TASK BRIEF
Copy each line of the records that holds the string "textbf".

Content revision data

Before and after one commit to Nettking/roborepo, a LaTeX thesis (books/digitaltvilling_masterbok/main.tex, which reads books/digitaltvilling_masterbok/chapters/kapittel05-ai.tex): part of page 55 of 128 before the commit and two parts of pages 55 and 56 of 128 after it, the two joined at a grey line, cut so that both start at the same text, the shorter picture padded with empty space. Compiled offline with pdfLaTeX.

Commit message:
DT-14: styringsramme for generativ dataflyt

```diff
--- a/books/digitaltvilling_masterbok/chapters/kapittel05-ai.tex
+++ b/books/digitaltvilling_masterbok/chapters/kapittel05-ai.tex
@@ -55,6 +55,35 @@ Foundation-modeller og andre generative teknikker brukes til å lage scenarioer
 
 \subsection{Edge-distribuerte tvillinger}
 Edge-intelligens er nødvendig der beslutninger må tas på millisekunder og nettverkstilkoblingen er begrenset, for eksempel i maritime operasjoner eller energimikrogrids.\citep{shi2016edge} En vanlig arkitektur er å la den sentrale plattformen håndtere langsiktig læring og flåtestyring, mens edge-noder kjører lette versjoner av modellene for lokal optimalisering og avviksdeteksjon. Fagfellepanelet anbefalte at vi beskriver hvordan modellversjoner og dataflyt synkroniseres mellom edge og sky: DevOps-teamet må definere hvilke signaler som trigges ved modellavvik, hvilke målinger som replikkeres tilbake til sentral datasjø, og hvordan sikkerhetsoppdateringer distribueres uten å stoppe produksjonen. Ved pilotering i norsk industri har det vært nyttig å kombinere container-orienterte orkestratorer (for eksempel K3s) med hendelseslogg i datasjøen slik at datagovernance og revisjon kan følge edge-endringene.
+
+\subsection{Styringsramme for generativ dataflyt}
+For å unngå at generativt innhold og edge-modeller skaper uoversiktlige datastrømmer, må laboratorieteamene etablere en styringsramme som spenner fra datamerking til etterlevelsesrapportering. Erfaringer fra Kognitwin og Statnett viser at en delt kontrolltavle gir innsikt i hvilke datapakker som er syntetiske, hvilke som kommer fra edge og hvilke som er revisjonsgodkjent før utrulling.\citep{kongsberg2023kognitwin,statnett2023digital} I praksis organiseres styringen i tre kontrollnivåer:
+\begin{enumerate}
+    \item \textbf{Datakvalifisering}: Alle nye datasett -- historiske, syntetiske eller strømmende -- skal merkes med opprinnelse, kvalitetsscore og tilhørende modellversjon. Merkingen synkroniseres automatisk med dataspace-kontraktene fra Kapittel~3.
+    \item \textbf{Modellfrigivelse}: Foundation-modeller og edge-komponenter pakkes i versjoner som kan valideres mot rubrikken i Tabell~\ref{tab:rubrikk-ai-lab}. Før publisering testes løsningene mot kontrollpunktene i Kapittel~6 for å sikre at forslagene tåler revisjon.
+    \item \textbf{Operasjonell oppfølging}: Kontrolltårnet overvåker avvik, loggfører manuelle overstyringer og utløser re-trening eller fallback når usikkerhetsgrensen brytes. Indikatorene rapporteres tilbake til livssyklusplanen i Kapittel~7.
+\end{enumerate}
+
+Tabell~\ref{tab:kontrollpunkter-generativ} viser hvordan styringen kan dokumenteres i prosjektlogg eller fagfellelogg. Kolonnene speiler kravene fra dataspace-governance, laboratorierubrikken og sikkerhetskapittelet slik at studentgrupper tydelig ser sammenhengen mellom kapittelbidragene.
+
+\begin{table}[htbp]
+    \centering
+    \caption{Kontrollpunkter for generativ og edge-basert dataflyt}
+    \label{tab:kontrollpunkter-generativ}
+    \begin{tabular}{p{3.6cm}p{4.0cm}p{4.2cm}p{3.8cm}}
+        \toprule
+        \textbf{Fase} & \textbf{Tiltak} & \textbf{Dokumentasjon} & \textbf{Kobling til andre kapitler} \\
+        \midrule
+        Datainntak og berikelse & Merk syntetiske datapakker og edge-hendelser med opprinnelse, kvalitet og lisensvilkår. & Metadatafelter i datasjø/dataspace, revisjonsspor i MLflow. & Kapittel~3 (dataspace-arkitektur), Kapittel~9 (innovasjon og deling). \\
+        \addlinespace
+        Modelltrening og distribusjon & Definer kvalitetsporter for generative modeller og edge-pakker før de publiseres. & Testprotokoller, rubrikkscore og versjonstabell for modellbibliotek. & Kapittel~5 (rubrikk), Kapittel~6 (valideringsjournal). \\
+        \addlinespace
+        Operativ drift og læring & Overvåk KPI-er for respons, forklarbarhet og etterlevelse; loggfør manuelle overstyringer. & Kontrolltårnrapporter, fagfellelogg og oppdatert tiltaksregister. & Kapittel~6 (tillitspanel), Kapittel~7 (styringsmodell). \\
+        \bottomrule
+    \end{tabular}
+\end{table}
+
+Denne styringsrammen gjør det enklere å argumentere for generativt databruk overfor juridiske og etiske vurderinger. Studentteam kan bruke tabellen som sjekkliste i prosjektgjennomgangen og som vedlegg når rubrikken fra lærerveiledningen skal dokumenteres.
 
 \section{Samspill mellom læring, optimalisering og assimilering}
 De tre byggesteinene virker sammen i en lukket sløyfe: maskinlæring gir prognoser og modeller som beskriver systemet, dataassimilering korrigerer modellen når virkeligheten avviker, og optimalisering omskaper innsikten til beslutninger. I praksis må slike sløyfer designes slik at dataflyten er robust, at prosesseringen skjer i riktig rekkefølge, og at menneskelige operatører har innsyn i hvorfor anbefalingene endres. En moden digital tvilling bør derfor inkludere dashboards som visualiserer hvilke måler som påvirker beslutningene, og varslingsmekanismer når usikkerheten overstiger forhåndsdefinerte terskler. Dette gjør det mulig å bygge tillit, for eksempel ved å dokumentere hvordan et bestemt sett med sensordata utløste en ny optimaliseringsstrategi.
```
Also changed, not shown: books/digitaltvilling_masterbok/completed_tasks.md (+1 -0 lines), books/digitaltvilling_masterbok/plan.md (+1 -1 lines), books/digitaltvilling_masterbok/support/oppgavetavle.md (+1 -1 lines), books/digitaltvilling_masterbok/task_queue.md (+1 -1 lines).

FINISHED TASK
+    \item \textbf{Datakvalifisering}: Alle nye datasett -- historiske, syntetiske eller strømmende -- skal merkes med opprinnelse, kvalitetsscore og tilhørende modellversjon. Merkingen synkroniseres automatisk med dataspace-kontraktene fra Kapittel~3.
+    \item \textbf{Modellfrigivelse}: Foundation-modeller og edge-komponenter pakkes i versjoner som kan valideres mot rubrikken i Tabell~\ref{tab:rubrikk-ai-lab}. Før publisering testes løsningene mot kontrollpunktene i Kapittel~6 for å sikre at forslagene tåler revisjon.
+    \item \textbf{Operasjonell oppfølging}: Kontrolltårnet overvåker avvik, loggfører manuelle overstyringer og utløser re-trening eller fallback når usikkerhetsgrensen brytes. Indikatorene rapporteres tilbake til livssyklusplanen i Kapittel~7.
+        \textbf{Fase} & \textbf{Tiltak} & \textbf{Dokumentasjon} & \textbf{Kobling til andre kapitler} \\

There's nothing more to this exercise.